* [DATASET EXTRACT]:
----
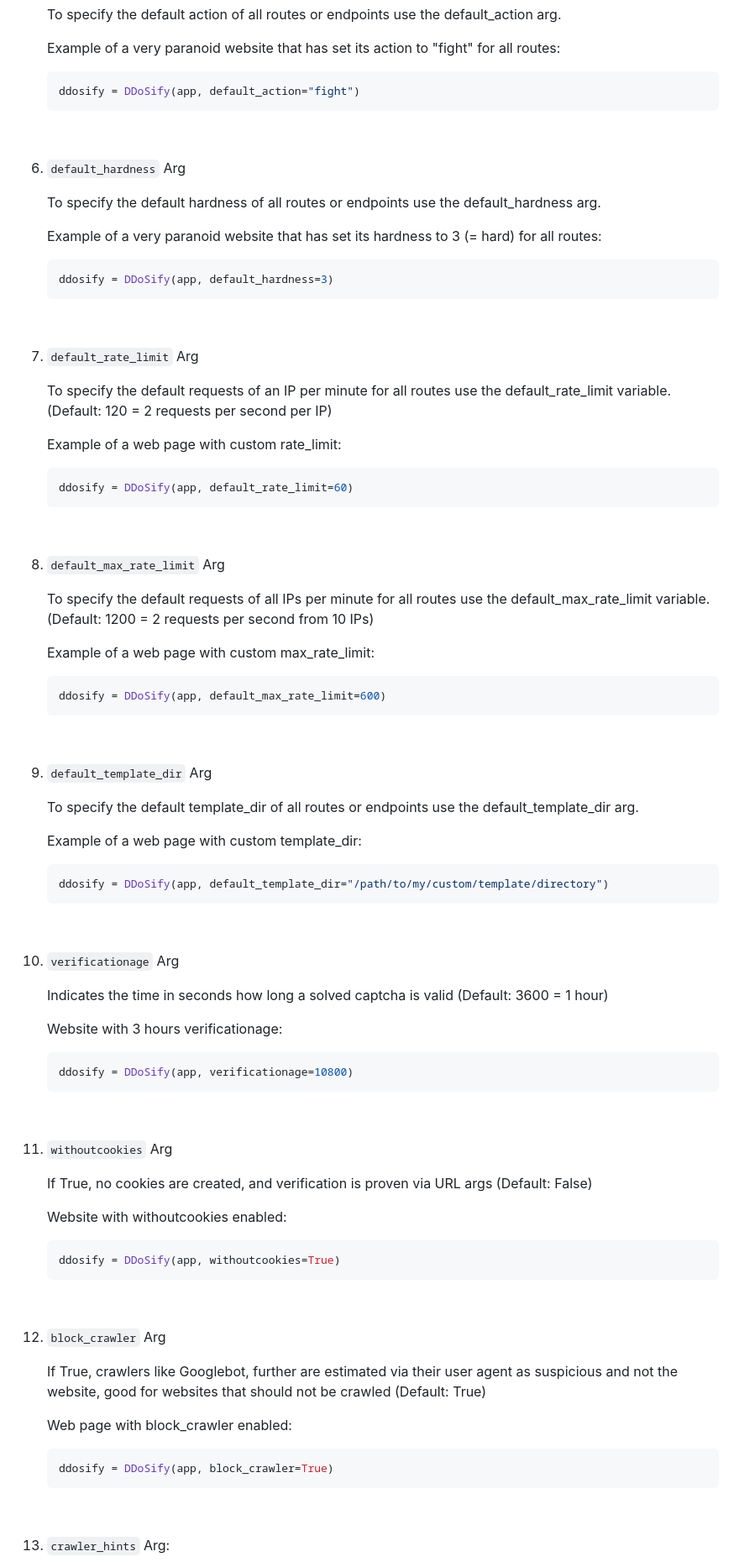
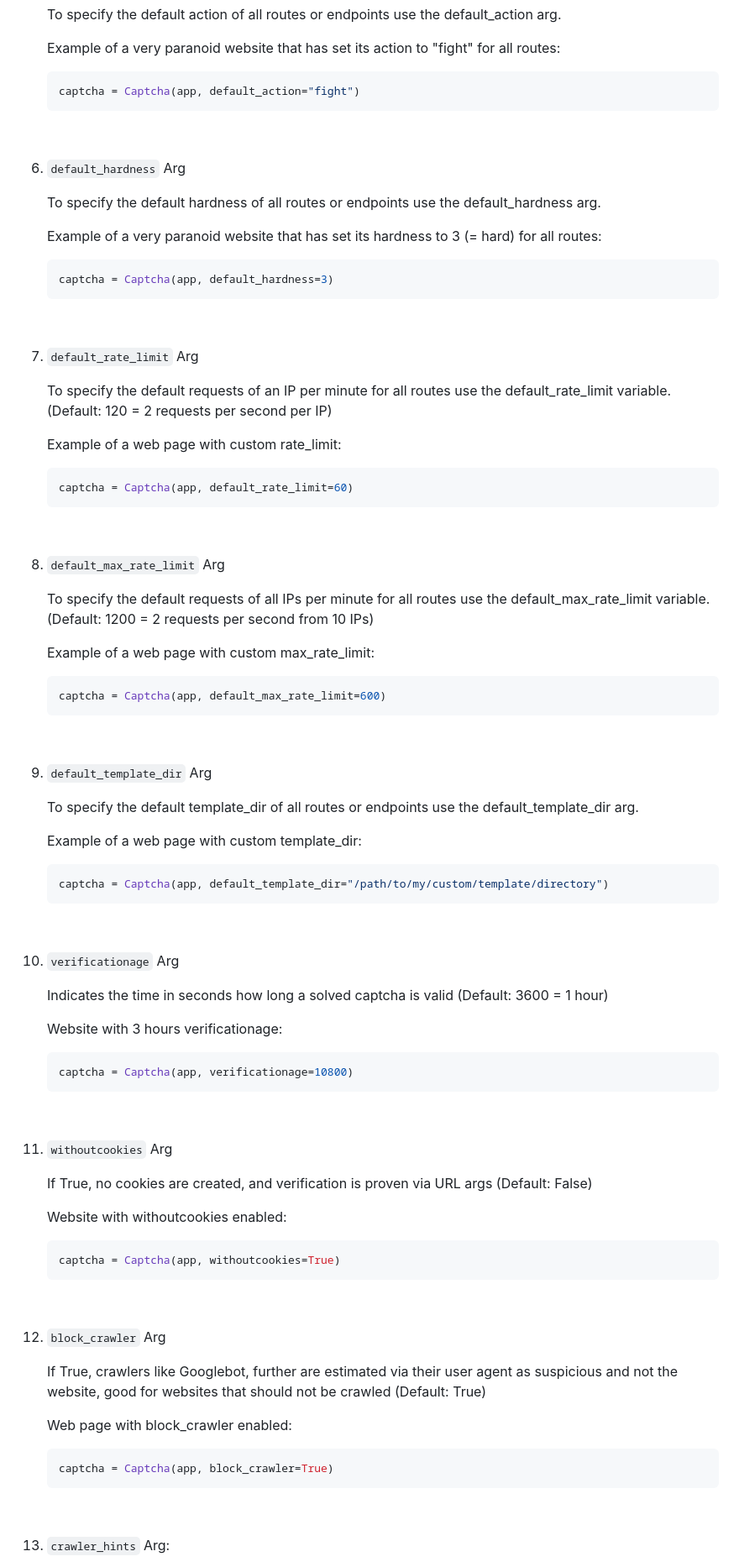
Before and after one commit to tn3w/flask_Captchaify, a Markdown page: README.md, the part around one of its changes. Shown at 84% size. Rendered like a GitHub page.

````diff
--- a/README.md
+++ b/README.md
@@ -146,7 +146,7 @@ For more information, see the sample code above.
 
    Example of a very paranoid website that has set its action to "fight" for all routes:
    ```python
-   ddosify = DDoSify(app, default_action="fight")
+   captcha = Captcha(app, default_action="fight")
    ```
    <br>
 
@@ -156,7 +156,7 @@ For more information, see the sample code above.
 
    Example of a very paranoid website that has set its hardness to 3 (= hard) for all routes:
    ```python
-   ddosify = DDoSify(app, default_hardness=3)
+   captcha = Captcha(app, default_hardness=3)
    ```
    <br>
 
@@ -166,7 +166,7 @@ For more information, see the sample code above.
 
    Example of a web page with custom rate_limit:
    ```python
-   ddosify = DDoSify(app, default_rate_limit=60)
+   captcha = Captcha(app, default_rate_limit=60)
    ```
    <br>
 
@@ -176,7 +176,7 @@ For more information, see the sample code above.
 
    Example of a web page with custom max_rate_limit:
    ```python
-   ddosify = DDoSify(app, default_max_rate_limit=600)
+   captcha = Captcha(app, default_max_rate_limit=600)
    ```
    <br>
 
@@ -186,7 +186,7 @@ For more information, see the sample code above.
 
    Example of a web page with custom template_dir:
    ```python
-   ddosify = DDoSify(app, default_template_dir="/path/to/my/custom/template/directory")
+   captcha = Captcha(app, default_template_dir="/path/to/my/custom/template/directory")
    ```
    <br>
 
@@ -196,7 +196,7 @@ For more information, see the sample code above.
 
    Website with 3 hours verificationage:
    ```python
-   ddosify = DDoSify(app, verificationage=10800)
+   captcha = Captcha(app, verificationage=10800)
    ```
    <br>
 
@@ -206,7 +206,7 @@ For more information, see the sample code above.
 
    Website with withoutcookies enabled:
    ```python
-   ddosify = DDoSify(app, withoutcookies=True)
+   captcha = Captcha(app, withoutcookies=True)
    ```
    <br>
 
@@ -216,7 +216,7 @@ For more information, see the sample code above.
 
    Web page with block_crawler enabled:
    ```python
-   ddosify = DDoSify(app, block_crawler=True)
+   captcha = Captcha(app, block_crawler=True)
    ```
    <br>
 
````
Also changed, not shown: other parts of README.md (+6 -6 lines).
----
* [WHAT THE EXERCISE ASKS]: Search the entries for the word "code". Copy every line where it occurs.

* [EXERCISE SOLUTION]:
@@ -146,7 +146,7 @@ For more information, see the sample code above.
@@ -156,7 +156,7 @@ For more information, see the sample code above.
@@ -166,7 +166,7 @@ For more information, see the sample code above.
@@ -176,7 +176,7 @@ For more information, see the sample code above.
@@ -186,7 +186,7 @@ For more information, see the sample code above.
@@ -196,7 +196,7 @@ For more information, see the sample code above.
@@ -206,7 +206,7 @@ For more information, see the sample code above.
@@ -216,7 +216,7 @@ For more information, see the sample code above.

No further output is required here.